Covid Remote Learning Tools
1 February 2021
In the current circumstances it seems like we cannot avoid failing our children in some ways: we are merely trying to choose which harm is least. In the emergency to get online education up and running many matters have had less scrutiny than would be normal.
I think it’s worth flagging up some compromises that have been made (even if only for the sake of clarifying my own thoughts).
These issues are less serious than the consequences of fully open schools; but important matters have been let go.
The following is based only on my experience.
My child has been asked to use Seesaw and not had real-time lessons, much of this commentary reflects that specific product.
Health and Safety
Every office I have ever worked at I have received health and safety advice when I have worked from home HR has checked I have a suitable desk and chair - I get free eye tests because I work on a computer.
While office work isn’t considered dangerous most people I know who work at computers for extended periods of time suffer some problems; RSI is very common as is back trouble.
Many kids don’t have furniture that fits them (and much child sized “office” furniture is now out of stock)
Many kids are working on tablets which may lead to very poor ergonomics.
There has (reasonably) been a focus in schools on getting devices and bandwidth to kids who don’t have it.
Putting content online, and getting kids connected is clearly necessary for online learning but it is not sufficient.
Even when kids are online the content needs to be accessible
When websites and web tools are properly designed and coded, people with disabilities can use them. However, currently many sites and tools are developed with accessibility barriers that make them difficult or impossible for some people to use.
Making the web accessible benefits individuals, businesses, and society. International web standards define what is needed for accessibility.
Note that there is legal obligation on schools to make services accessible

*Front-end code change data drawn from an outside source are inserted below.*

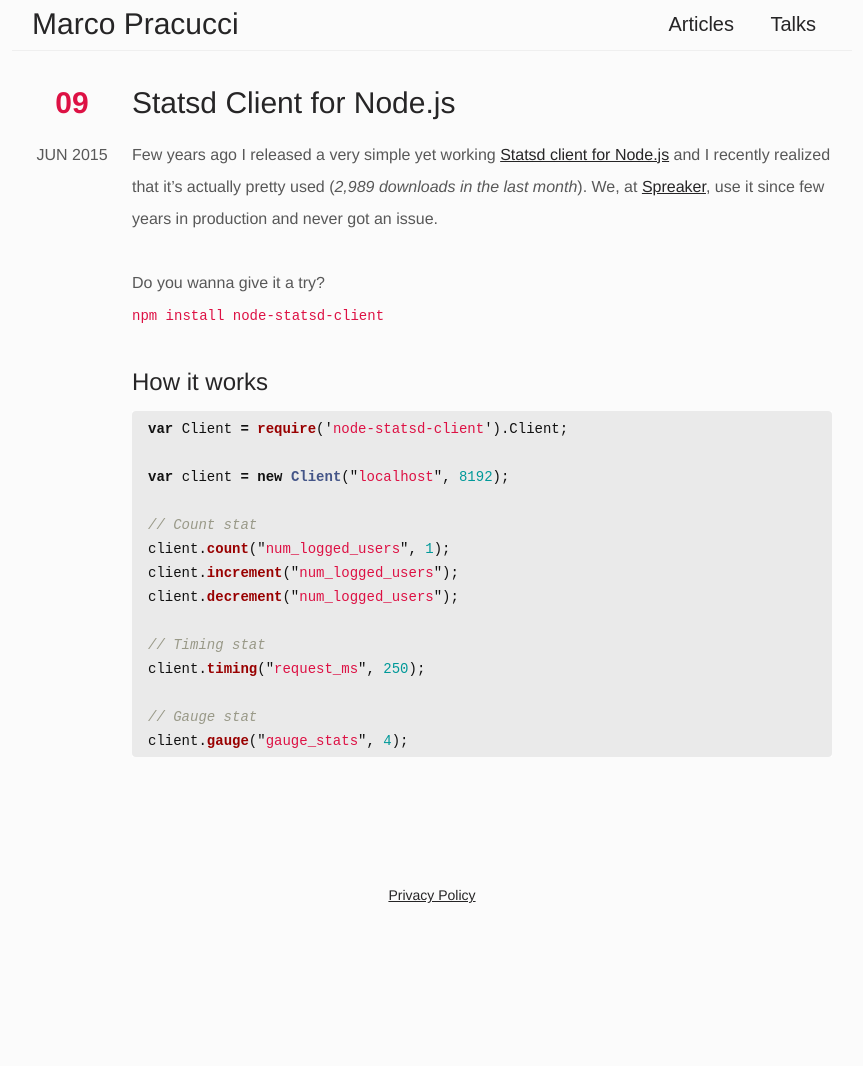
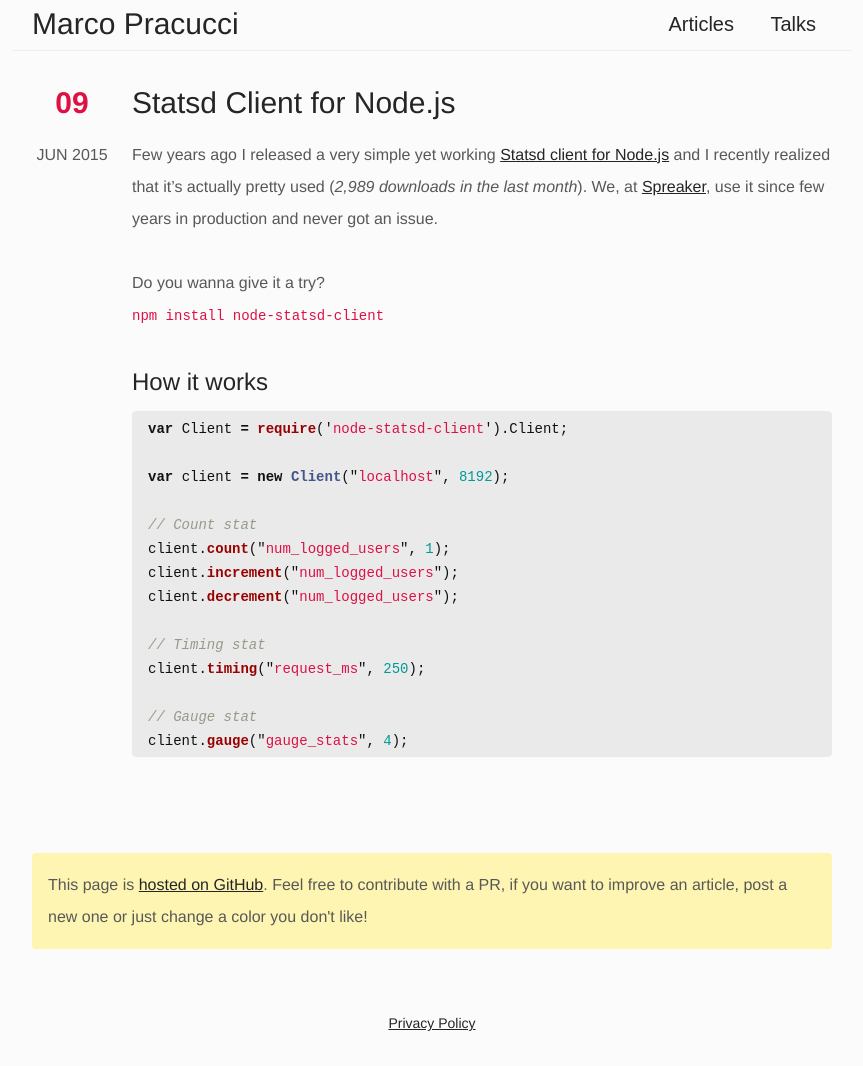
Before and after one commit to pracucci/www-pracucci, a Jekyll site: the page built from _posts/2015-06-09-statsd-client-for-node.md, in a window 1280 px wide. Shown: the whole page, without its empty margins (208-1071 px from the left). Built offline with Jekyll 4.4.1, drawn with Linux system fonts in a browser that asks for light colours; before the commit the page ends 938 px from its top, so only the background shows below that.

Commit message:
Contrib section to article page

```diff
--- a/_layouts/default.html
+++ b/_layouts/default.html
@@ -43,7 +43,9 @@
 
 
     <!-- Content -->
-    {{ content }}
+    <div class="content">
+        {{ content }}
+    </div>
 
 
     <!-- Footer -->
--- a/_layouts/post.html
+++ b/_layouts/post.html
@@ -14,3 +14,7 @@ layout: default
         {{ content }}
     </article>
 </section>
+
+<section class="contribute">
+    This page is <a href="https://github.com/pracucci/pracucci.github.io">hosted on GitHub</a>. Feel free to contribute with a PR, if you want to improve an article, post a new one or just change a color you don't like!
+</section>
--- a/stylesheets/stylesheet.scss
+++ b/stylesheets/stylesheet.scss
@@ -136,7 +136,7 @@ footer {
 
 
 // Layout
-section.posts, section.page {
+div.content {
     max-width: $page_width;
     padding: 0 $page_margin;
     margin: 0 auto;
@@ -150,7 +150,7 @@ section.page {
 }
 
 
-// Blog
+// Articles
 article {
     position: relative;
     padding-left: 100px;
@@ -266,6 +266,15 @@ article {
 }
 
 
+// Contribute
+section.contribute {
+    background: #fff5b2;
+    padding: $baseline/2;
+    line-height: $paragraph_line_height;
+    border-radius: 4px;
+}
+
+
 // Talks
 section.talks {
     overflow: hidden;
```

But perhaps more importantly sites that are developed to be accessible end up being much easier to use for most people.
Accessibility in practical terms usually means the site is easy to read, navigation is clear, cognitive burdens should be considered, and reliance on fine motor control is not excessive.
Seesaw specific Accessibility issues
There is missing alt text on many images used for navigation – this means no tool tips for sighted readers and no text info for anyone using a screen reader.
The site generally appears to be optimised or people using a full-size tablet with a stylus. Drawing on a small screen with a finger or a larger one with a mouse is very frustrating and doesn’t deliver good results.
Creating text boxes to answer worksheet questions – can you imagine trying to do a tax return like that ?
Many parents seem to have resorted to either preparing text boxes for the child, or printing out worksheets. Even the printed worksheets on Seesaw result in page about a quarter the size of the original – and presumably it was the original size for a reason even before parents needed to be able to read it too!
The children who are happily working around these issues and completing their work are surely the ones you were least worried about anyway.
I think it is fair to say that many of us are uncomfortable with the degree of surveillance that exists in our technology: but also that we find that technology useful and don’t have time to read every legal document we click on.
The GDPR is in my view a useful attempt for Governments to take on the challenge of balancing rights that citizens are ill equipped for individually.
If we worry now about how we are affected by targeted adverts (political and commercial) just imagine how much worse it could be if Big Tech has been allowed to monitor schooling and can target adverts based on who does or doesn’t understand statistics, or who studied history.
Imagine if politicians can target adverts knowing what you learned at school.
SeeSaw is recording analytic data which does include Personally Identifiable Information (know as PII)
Google interprets PII to exclude, for example:
pseudonymous cookie IDs pseudonymous advertising IDs IP addresses other pseudonymous end user identifiers”
This directly Contradicts the ICO
ICO : What is personal data?
‘Online identifiers’ includes IP addresses and cookie identifiers which may be personal data.
Note also that even within Google’s definition they require customers to gain consent for analytics
NB SeeSaw does not gain this consent – there is no cookie popup
You can choose to remove or disable cookies via your browser settings. Please be aware that Seesaw will not work properly if you disable or decline cookies.
In addition to an initial cookie popup GDPR requires users to be able to request data is deleted, and to remove consent at any time.
Some websites including this one and Github have decided that the most sensible way to comply with GDPR is simply to stop tracking users and instead only track the genuinely anonymous technical data needed to maintain the website.
Seesaw passwords are centrally issued and cannot be changed by users.
Passwords are known by school – if an account is abused it is hard to see who was responsible.
They are long and complex so must be written down, if this leads to someone finding them it is hard to change them (need to contact school).
NCSC advice is to allow people to choose random but memorable passwords